Don't want Barry Bonds to have any opportunity to hit any more home runs, no further opportunity to pass Babe Ruth or Henry Aaron on the all-time home run list?
Waiver him goodbye.
No team = No more at bats.
Who in their right mind would pick up Barry Bonds at this juncture?
Not even the Yankees would dare throw him a life raft at this point - not after going through their own horror story with steroids with a guy named Jason Giambi.
McGowen would do all of baseball a gigantic favor by placing Bonds on waivers and giving him his unconditional release immediately.
Then every other team in the major leagues should pool their resources to come up with the same amount of money to give to McGowen for having the stones to pay off Barry Bonds contract.
Let Bonds try and prove it though - because at this point Bonds has no leverage nor any credibility of which to speak.
There wouldn't be much fight left in this dog.
Maybe this is what has to happen seeing that Bud Selig doesn't have the nerve or the stomach...or the spine, to do what he should have done long ago, in directing an independent panel to look into this drug mess - and then clean it up like Bart Giamatti once did with another disgraced player by the name of Pete Rose.
With Bonds out of work, out of a team, out of at bats, maybe then baseball can go about cleaning up this black eye it sports.
Fire Barry Bonds.
Do it.

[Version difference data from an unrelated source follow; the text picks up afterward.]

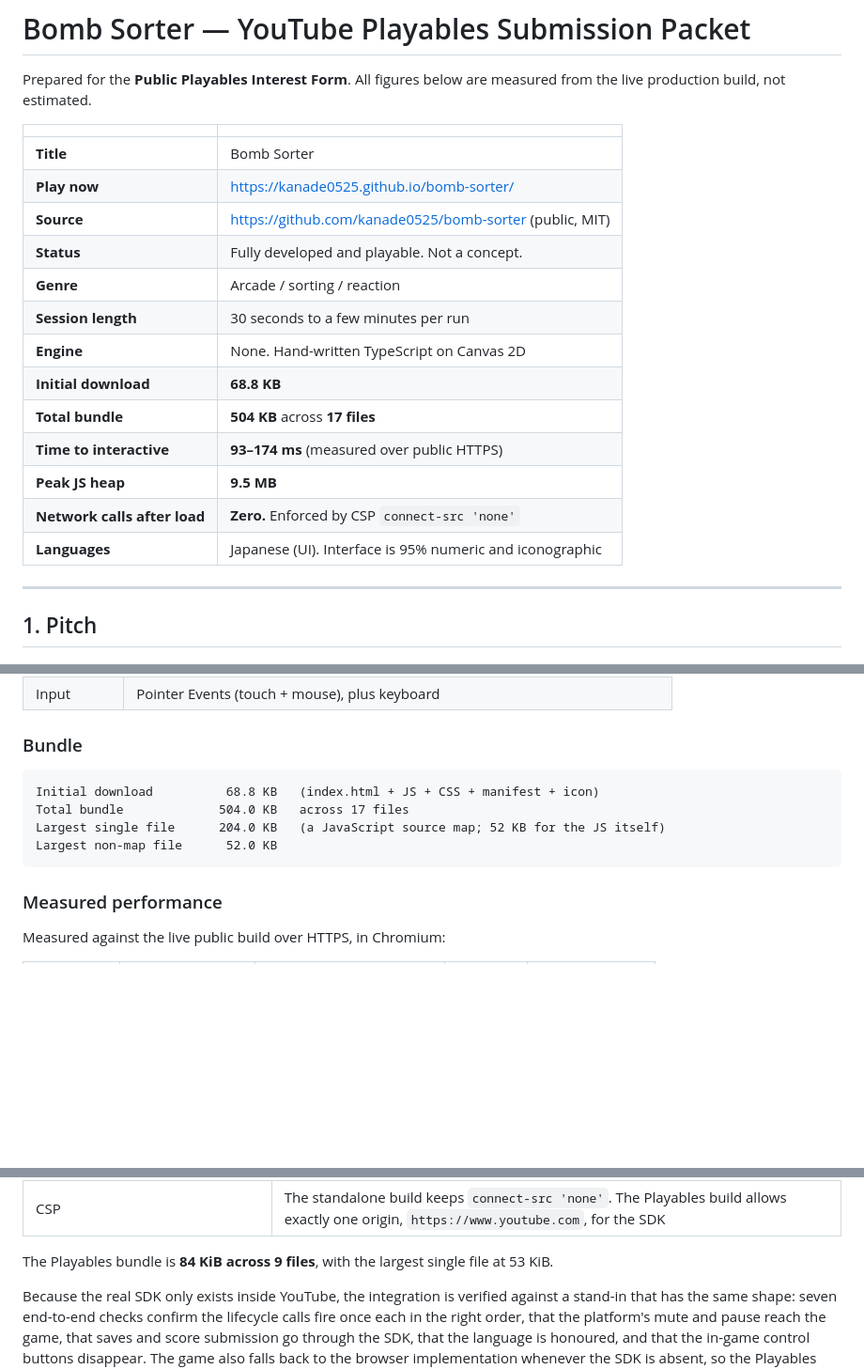
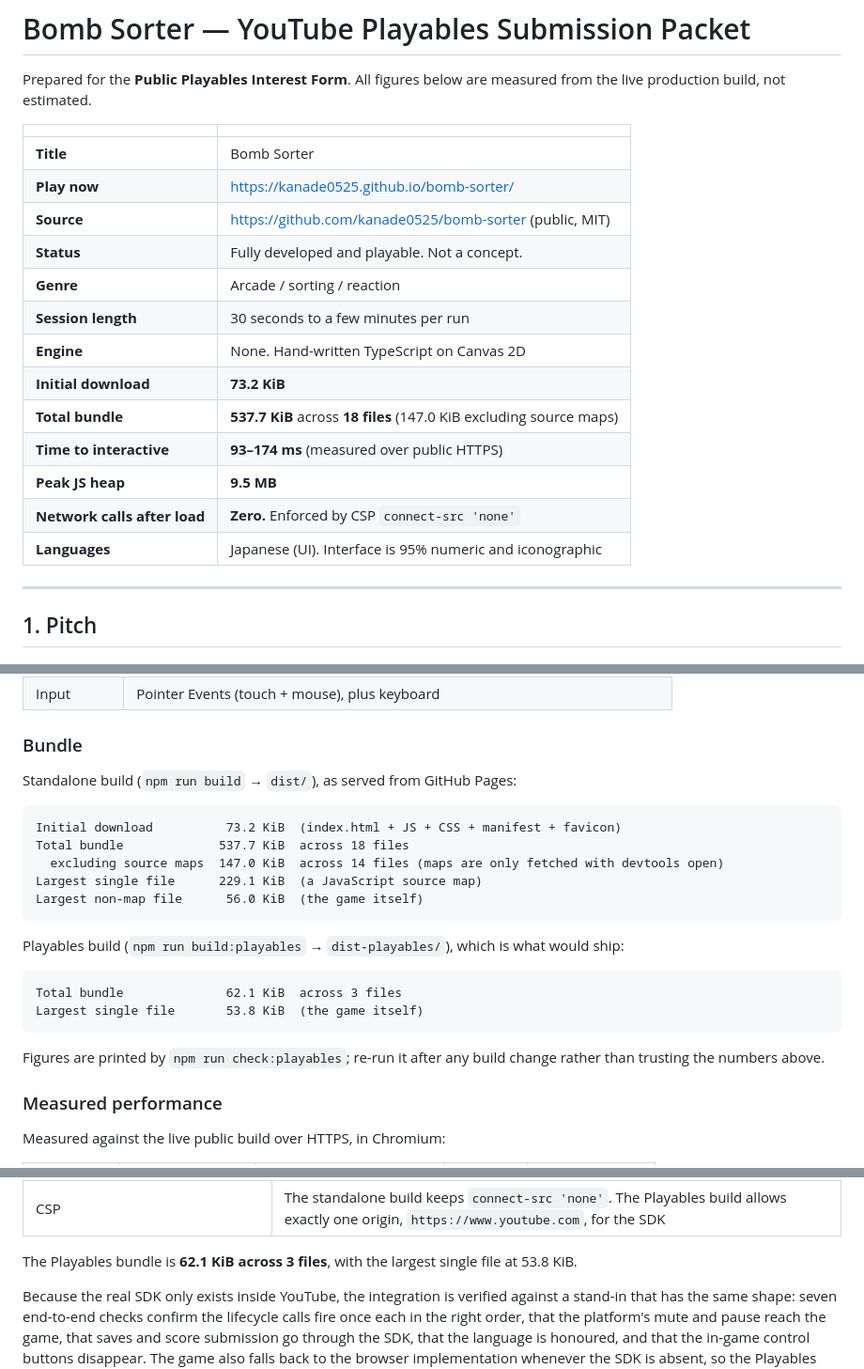
Before and after one commit to kanade0525/bomb-sorter, a Markdown page: docs/submission/youtube-playables.md, 3 parts joined by grey strips. Shown at 94% size. Drawn GitHub-style; blank space fills up the shorter version.

````diff
--- a/docs/submission/youtube-playables.md
+++ b/docs/submission/youtube-playables.md
@@ -3,21 +3,21 @@
 Prepared for the **Public Playables Interest Form**.
 All figures below are measured from the live production build, not estimated.
 
-|                              |                                                          |
-| ---------------------------- | -------------------------------------------------------- |
-| **Title**                    | Bomb Sorter                                              |
-| **Play now**                 | https://kanade0525.github.io/bomb-sorter/                |
-| **Source**                   | https://github.com/kanade0525/bomb-sorter (public, MIT)  |
-| **Status**                   | Fully developed and playable. Not a concept.             |
-| **Genre**                    | Arcade / sorting / reaction                              |
-| **Session length**           | 30 seconds to a few minutes per run                      |
-| **Engine**                   | None. Hand-written TypeScript on Canvas 2D               |
-| **Initial download**         | **68.8 KB**                                              |
-| **Total bundle**             | **504 KB** across **17 files**                           |
-| **Time to interactive**      | **93–174 ms** (measured over public HTTPS)               |
-| **Peak JS heap**             | **9.5 MB**                                               |
-| **Network calls after load** | **Zero.** Enforced by CSP `connect-src 'none'`           |
-| **Languages**                | Japanese (UI). Interface is 95% numeric and iconographic |
+|                              |                                                                     |
+| ---------------------------- | ------------------------------------------------------------------- |
+| **Title**                    | Bomb Sorter                                                         |
+| **Play now**                 | https://kanade0525.github.io/bomb-sorter/                           |
+| **Source**                   | https://github.com/kanade0525/bomb-sorter (public, MIT)             |
+| **Status**                   | Fully developed and playable. Not a concept.                        |
+| **Genre**                    | Arcade / sorting / reaction                                         |
+| **Session length**           | 30 seconds to a few minutes per run                                 |
+| **Engine**                   | None. Hand-written TypeScript on Canvas 2D                          |
+| **Initial download**         | **73.2 KiB**                                                        |
+| **Total bundle**             | **537.7 KiB** across **18 files** (147.0 KiB excluding source maps) |
+| **Time to interactive**      | **93–174 ms** (measured over public HTTPS)                          |
+| **Peak JS heap**             | **9.5 MB**                                                          |
+| **Network calls after load** | **Zero.** Enforced by CSP `connect-src 'none'`                      |
+| **Languages**                | Japanese (UI). Interface is 95% numeric and iconographic            |
 
 ---
 
@@ -85,12 +85,25 @@ ends demanding nearly two a second. One mistake ends the run.
 
 ### Bundle
 
+Standalone build (`npm run build` → `dist/`), as served from GitHub Pages:
+
 ```
-Initial download          68.8 KB   (index.html + JS + CSS + manifest + icon)
-Total bundle             504.0 KB   across 17 files
-Largest single file      204.0 KB   (a JavaScript source map; 52 KB for the JS itself)
-Largest non-map file      52.0 KB
+Initial download          73.2 KiB  (index.html + JS + CSS + manifest + favicon)
+Total bundle             537.7 KiB  across 18 files
+  excluding source maps  147.0 KiB  across 14 files (maps are only fetched with devtools open)
+Largest single file      229.1 KiB  (a JavaScript source map)
+Largest non-map file      56.0 KiB  (the game itself)
 ```
+
+Playables build (`npm run build:playables` → `dist-playables/`), which is what would ship:
+
+```
+Total bundle              62.1 KiB  across 3 files
+Largest single file       53.8 KiB  (the game itself)
+```
+
+Figures are printed by `npm run check:playables`; re-run it after any build change rather than
+trusting the numbers above.
 
 ### Measured performance
 
@@ -203,7 +216,7 @@ npm run check:playables   # builds, then checks the output against the requireme
 | No Service Worker in the Playables bundle              | **Done.** The PWA plugin is dropped from that build; the platform owns delivery and updates                                                   |
 | CSP                                                    | The standalone build keeps `connect-src 'none'`. The Playables build allows exactly one origin, `https://www.youtube.com`, for the SDK        |
 
-The Playables bundle is **84 KiB across 9 files**, with the largest single file at 53 KiB.
+The Playables bundle is **62.1 KiB across 3 files**, with the largest single file at 53.8 KiB.
 
 Because the real SDK only exists inside YouTube, the integration is verified against a
 stand-in that has the same shape: seven end-to-end checks confirm the lifecycle calls fire
````
Also changed, not shown: docs/submission/youtube-playables-apply-ja.md (added, +111 -0 lines).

Watch a whole bunch of people suddenly smile all at once.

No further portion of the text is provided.